At the end of March 1989, a general election with multiple candidates for president of the presidency of the Socialist Federal Republic of Yugoslavia was held, albeit still organised by the Socialist Association of the Working People. The outcome was that the surprise winner, running against Marko Bulc, the government’s official candidate, was one Janez Drnovšek, a relatively unknown public figure at the time.
In order to ensure increased sovereignty for the Republic, the Slovenian assembly adopted several amendments in September 1989. The Slovenian constitutional amendments were met by extreme opposition from the federal authorities and the leadership of the Yugoslav Communist Party, going to great lengths to prevent implementation. The YPA again threatened to declare a state of emergency. The authorities were especially critical of the amendments addressing the right to autonomous decision-making by the individual republics (although this right was included in all Slovenian and Yugoslav constitutions from 1946 onwards).
The Slovenian political scene diversified in the late autumn of 1989.
On 12 May 1988, the Slovene Farmers’ Alliance (SKZ) was established in Ljubljana, based on the Slovene Association of Cooperatives, and proclaiming itself a professional organisation.

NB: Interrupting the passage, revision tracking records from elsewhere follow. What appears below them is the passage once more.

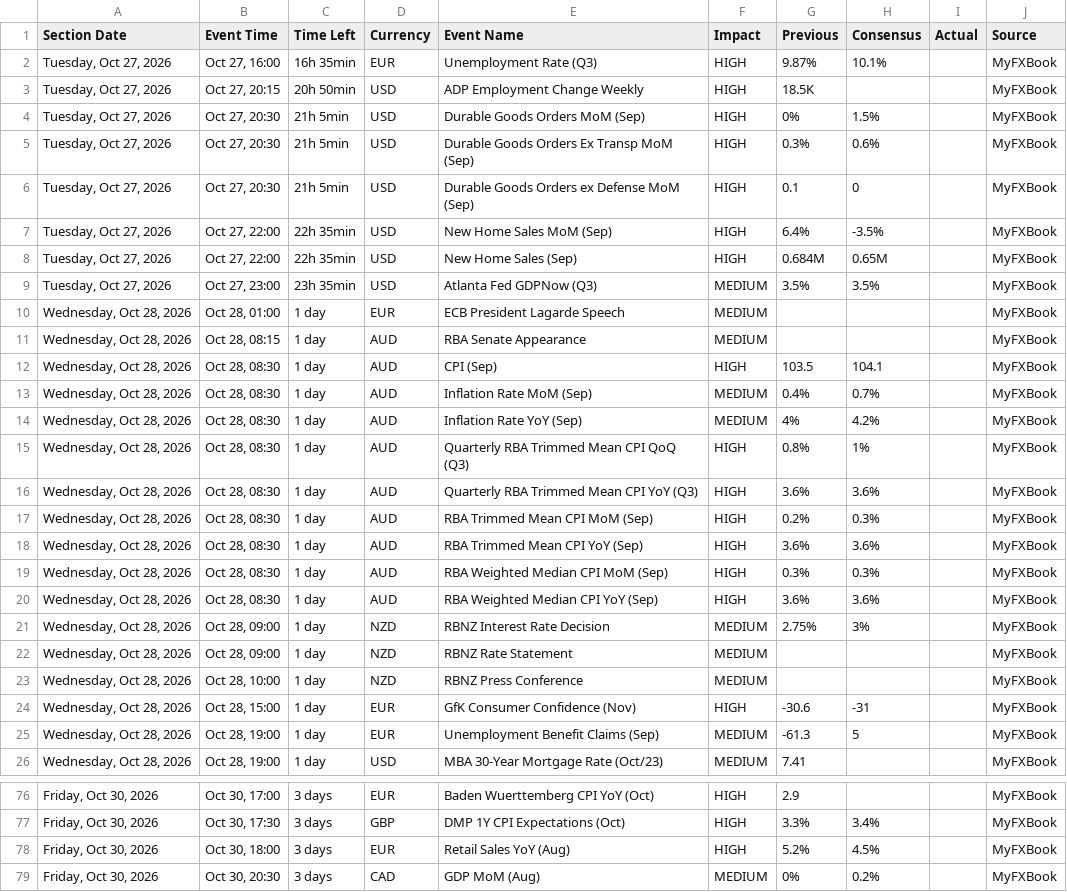
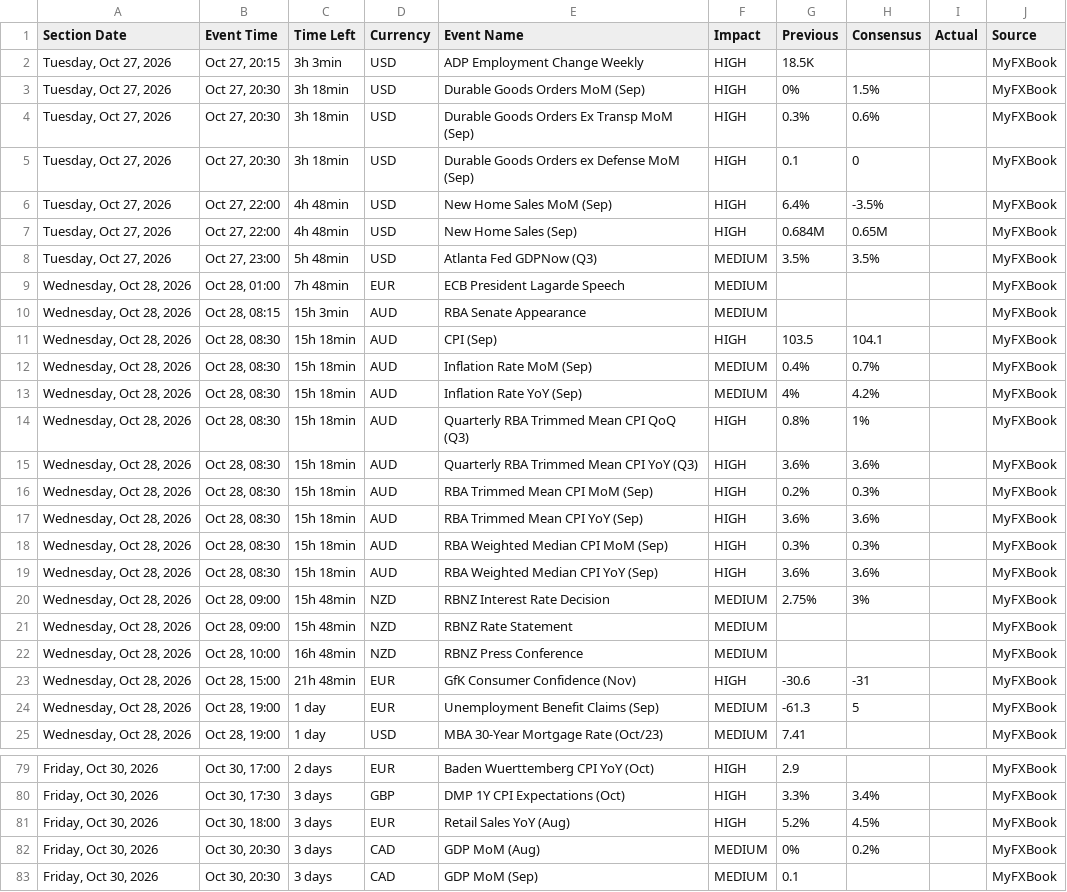
Before and after one commit to NMagneticR/NMR-MFX, a CSV file: myfxbook_calendar.csv, drawn as a sheet; only a part is shown, gaps mark what is left out; the shorter side is filled out with more unchanged rows; the diff covers the shown part only.

```diff
--- a/myfxbook_calendar.csv
+++ b/myfxbook_calendar.csv
@@ -1,25 +1,24 @@
 Section Date,Event Time,Time Left,Currency,Event Name,Impact,Previous,Consensus,Actual,Source
-"Tuesday, Oct 27, 2026","Oct 27, 16:00",16h 35min,EUR,Unemployment Rate (Q3),HIGH,9.87%,10.1%,,MyFXBook
-"Tuesday, Oct 27, 2026","Oct 27, 20:15",20h 50min,USD,ADP Employment Change Weekly,HIGH,18.5K,,,MyFXBook
-"Tuesday, Oct 27, 2026","Oct 27, 20:30",21h 5min,USD,Durable Goods Orders MoM (Sep),HIGH,0%,1.5%,,MyFXBook
-"Tuesday, Oct 27, 2026","Oct 27, 20:30",21h 5min,USD,Durable Goods Orders Ex Transp MoM (Sep),HIGH,0.3%,0.6%,,MyFXBook
-"Tuesday, Oct 27, 2026","Oct 27, 20:30",21h 5min,USD,Durable Goods Orders ex Defense MoM (Sep),HIGH,0.1,0,,MyFXBook
-"Tuesday, Oct 27, 2026","Oct 27, 22:00",22h 35min,USD,New Home Sales MoM (Sep),HIGH,6.4%,-3.5%,,MyFXBook
-"Tuesday, Oct 27, 2026","Oct 27, 22:00",22h 35min,USD,New Home Sales (Sep),HIGH,0.684M,0.65M,,MyFXBook
-"Tuesday, Oct 27, 2026","Oct 27, 23:00",23h 35min,USD,Atlanta Fed GDPNow (Q3),MEDIUM,3.5%,3.5%,,MyFXBook
-"Wednesday, Oct 28, 2026","Oct 28, 01:00",1 day,EUR,ECB President Lagarde Speech,MEDIUM,,,,MyFXBook
-"Wednesday, Oct 28, 2026","Oct 28, 08:15",1 day,AUD,RBA Senate Appearance,MEDIUM,,,,MyFXBook
-"Wednesday, Oct 28, 2026","Oct 28, 08:30",1 day,AUD,CPI (Sep),HIGH,103.5,104.1,,MyFXBook
-"Wednesday, Oct 28, 2026","Oct 28, 08:30",1 day,AUD,Inflation Rate MoM (Sep),MEDIUM,0.4%,0.7%,,MyFXBook
-"Wednesday, Oct 28, 2026","Oct 28, 08:30",1 day,AUD,Inflation Rate YoY (Sep),MEDIUM,4%,4.2%,,MyFXBook
-"Wednesday, Oct 28, 2026","Oct 28, 08:30",1 day,AUD,Quarterly RBA Trimmed Mean CPI QoQ (Q3),HIGH,0.8%,1%,,MyFXBook
-"Wednesday, Oct 28, 2026","Oct 28, 08:30",1 day,AUD,Quarterly RBA Trimmed Mean CPI YoY (Q3),HIGH,3.6%,3.6%,,MyFXBook
-"Wednesday, Oct 28, 2026","Oct 28, 08:30",1 day,AUD,RBA Trimmed Mean CPI MoM (Sep),HIGH,0.2%,0.3%,,MyFXBook
-"Wednesday, Oct 28, 2026","Oct 28, 08:30",1 day,AUD,RBA Trimmed Mean CPI YoY (Sep),HIGH,3.6%,3.6%,,MyFXBook
-"Wednesday, Oct 28, 2026","Oct 28, 08:30",1 day,AUD,RBA Weighted Median CPI MoM (Sep),HIGH,0.3%,0.3%,,MyFXBook
-"Wednesday, Oct 28, 2026","Oct 28, 08:30",1 day,AUD,RBA Weighted Median CPI YoY (Sep),HIGH,3.6%,3.6%,,MyFXBook
-"Wednesday, Oct 28, 2026","Oct 28, 09:00",1 day,NZD,RBNZ Interest Rate Decision,MEDIUM,2.75%,3%,,MyFXBook
-"Wednesday, Oct 28, 2026","Oct 28, 09:00",1 day,NZD,RBNZ Rate Statement,MEDIUM,,,,MyFXBook
-"Wednesday, Oct 28, 2026","Oct 28, 10:00",1 day,NZD,RBNZ Press Conference,MEDIUM,,,,MyFXBook
-"Wednesday, Oct 28, 2026","Oct 28, 15:00",1 day,EUR,GfK Consumer Confidence (Nov),HIGH,-30.6,-31,,MyFXBook
+"Tuesday, Oct 27, 2026","Oct 27, 20:15",3h 3min,USD,ADP Employment Change Weekly,HIGH,18.5K,,,MyFXBook
+"Tuesday, Oct 27, 2026","Oct 27, 20:30",3h 18min,USD,Durable Goods Orders MoM (Sep),HIGH,0%,1.5%,,MyFXBook
+"Tuesday, Oct 27, 2026","Oct 27, 20:30",3h 18min,USD,Durable Goods Orders Ex Transp MoM (Sep),HIGH,0.3%,0.6%,,MyFXBook
+"Tuesday, Oct 27, 2026","Oct 27, 20:30",3h 18min,USD,Durable Goods Orders ex Defense MoM (Sep),HIGH,0.1,0,,MyFXBook
+"Tuesday, Oct 27, 2026","Oct 27, 22:00",4h 48min,USD,New Home Sales MoM (Sep),HIGH,6.4%,-3.5%,,MyFXBook
+"Tuesday, Oct 27, 2026","Oct 27, 22:00",4h 48min,USD,New Home Sales (Sep),HIGH,0.684M,0.65M,,MyFXBook
+"Tuesday, Oct 27, 2026","Oct 27, 23:00",5h 48min,USD,Atlanta Fed GDPNow (Q3),MEDIUM,3.5%,3.5%,,MyFXBook
+"Wednesday, Oct 28, 2026","Oct 28, 01:00",7h 48min,EUR,ECB President Lagarde Speech,MEDIUM,,,,MyFXBook
+"Wednesday, Oct 28, 2026","Oct 28, 08:15",15h 3min,AUD,RBA Senate Appearance,MEDIUM,,,,MyFXBook
+"Wednesday, Oct 28, 2026","Oct 28, 08:30",15h 18min,AUD,CPI (Sep),HIGH,103.5,104.1,,MyFXBook
+"Wednesday, Oct 28, 2026","Oct 28, 08:30",15h 18min,AUD,Inflation Rate MoM (Sep),MEDIUM,0.4%,0.7%,,MyFXBook
+"Wednesday, Oct 28, 2026","Oct 28, 08:30",15h 18min,AUD,Inflation Rate YoY (Sep),MEDIUM,4%,4.2%,,MyFXBook
+"Wednesday, Oct 28, 2026","Oct 28, 08:30",15h 18min,AUD,Quarterly RBA Trimmed Mean CPI QoQ (Q3),HIGH,0.8%,1%,,MyFXBook
+"Wednesday, Oct 28, 2026","Oct 28, 08:30",15h 18min,AUD,Quarterly RBA Trimmed Mean CPI YoY (Q3),HIGH,3.6%,3.6%,,MyFXBook
+"Wednesday, Oct 28, 2026","Oct 28, 08:30",15h 18min,AUD,RBA Trimmed Mean CPI MoM (Sep),HIGH,0.2%,0.3%,,MyFXBook
+"Wednesday, Oct 28, 2026","Oct 28, 08:30",15h 18min,AUD,RBA Trimmed Mean CPI YoY (Sep),HIGH,3.6%,3.6%,,MyFXBook
+"Wednesday, Oct 28, 2026","Oct 28, 08:30",15h 18min,AUD,RBA Weighted Median CPI MoM (Sep),HIGH,0.3%,0.3%,,MyFXBook
+"Wednesday, Oct 28, 2026","Oct 28, 08:30",15h 18min,AUD,RBA Weighted Median CPI YoY (Sep),HIGH,3.6%,3.6%,,MyFXBook
+"Wednesday, Oct 28, 2026","Oct 28, 09:00",15h 48min,NZD,RBNZ Interest Rate Decision,MEDIUM,2.75%,3%,,MyFXBook
+"Wednesday, Oct 28, 2026","Oct 28, 09:00",15h 48min,NZD,RBNZ Rate Statement,MEDIUM,,,,MyFXBook
+"Wednesday, Oct 28, 2026","Oct 28, 10:00",16h 48min,NZD,RBNZ Press Conference,MEDIUM,,,,MyFXBook
+"Wednesday, Oct 28, 2026","Oct 28, 15:00",21h 48min,EUR,GfK Consumer Confidence (Nov),HIGH,-30.6,-31,,MyFXBook
 "Wednesday, Oct 28, 2026","Oct 28, 19:00",1 day,EUR,Unemployment Benefit Claims (Sep),MEDIUM,-61.3,5,,MyFXBook
@@ -76,2 +79,2 @@ Section Date,Event Time,Time Left,Currency,Event Name,Impact,Previous,Consensus,
-"Friday, Oct 30, 2026","Oct 30, 17:00",3 days,EUR,Baden Wuerttemberg CPI YoY (Oct),HIGH,2.9,,,MyFXBook
+"Friday, Oct 30, 2026","Oct 30, 17:00",2 days,EUR,Baden Wuerttemberg CPI YoY (Oct),HIGH,2.9,,,MyFXBook
 "Friday, Oct 30, 2026","Oct 30, 17:30",3 days,GBP,DMP 1Y CPI Expectations (Oct),HIGH,3.3%,3.4%,,MyFXBook
```
Also changed, not shown: 11 added rows, 1 removed row and 36 edited cells elsewhere in this file.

On 11 January 1989, the Slovene Democratic Alliance (SDZ), primarily a party of people working in culture and the arts, was established. On 16 February 1989, the Social Democrat Alliance of Slovenia was established, emerging from an independent union movement. In December 1987, France Tomšič founded the first independent union following a strike of Litostroj workers. The Christian social movement around the 2000 magazine grew in strength, and on 10 March, some of its followers disaffiliated from it and established their own party, the Slovene Christian Democrats. On 11 June, the Greens of Slovenia was founded, and later some other smaller alliances or parties.
Because of the constitution, the first alliances operated within the framework of the Socialist Alliance of Working People, but the passage of new election legislation in December 1989 allowed also for independent registrations. The former socio-political organisations were also transformed into parties. The League of Communists of Slovenia (ZKS), which won the majority of votes of any party in the elections, became the Party of Democratic Renewal (later the Social Democratic Party); the League of Socialist Youth of Slovenia became the Liberal Party, and the Socialist Alliance of the Working People became the Socialist Party.
A meeting at Cankarjev dom failed to produce an agreement between the government and the opposition on a common national programme, which is why, at the end of spring, two documents were drawn up: the May Declaration and the Fundamental Charter. The latter still sought a solution within the framework of the Yugoslav Federation, and advocated self-government. The May Declaration demanded independence of Slovenia and, only thereafter, possible links with other republics. It also demanded a multi-party system. The competition among supporters of the two documents was evident and many signed both. In the autumn, they tried to agree on an election during a so-called panel discussion organised by the Socialist Alliance of Working People, which also failed. The result was that the election legislation was passed by the National Assembly, while the opposition combined to form the Demos coalition.
Text: dr. Božo Repe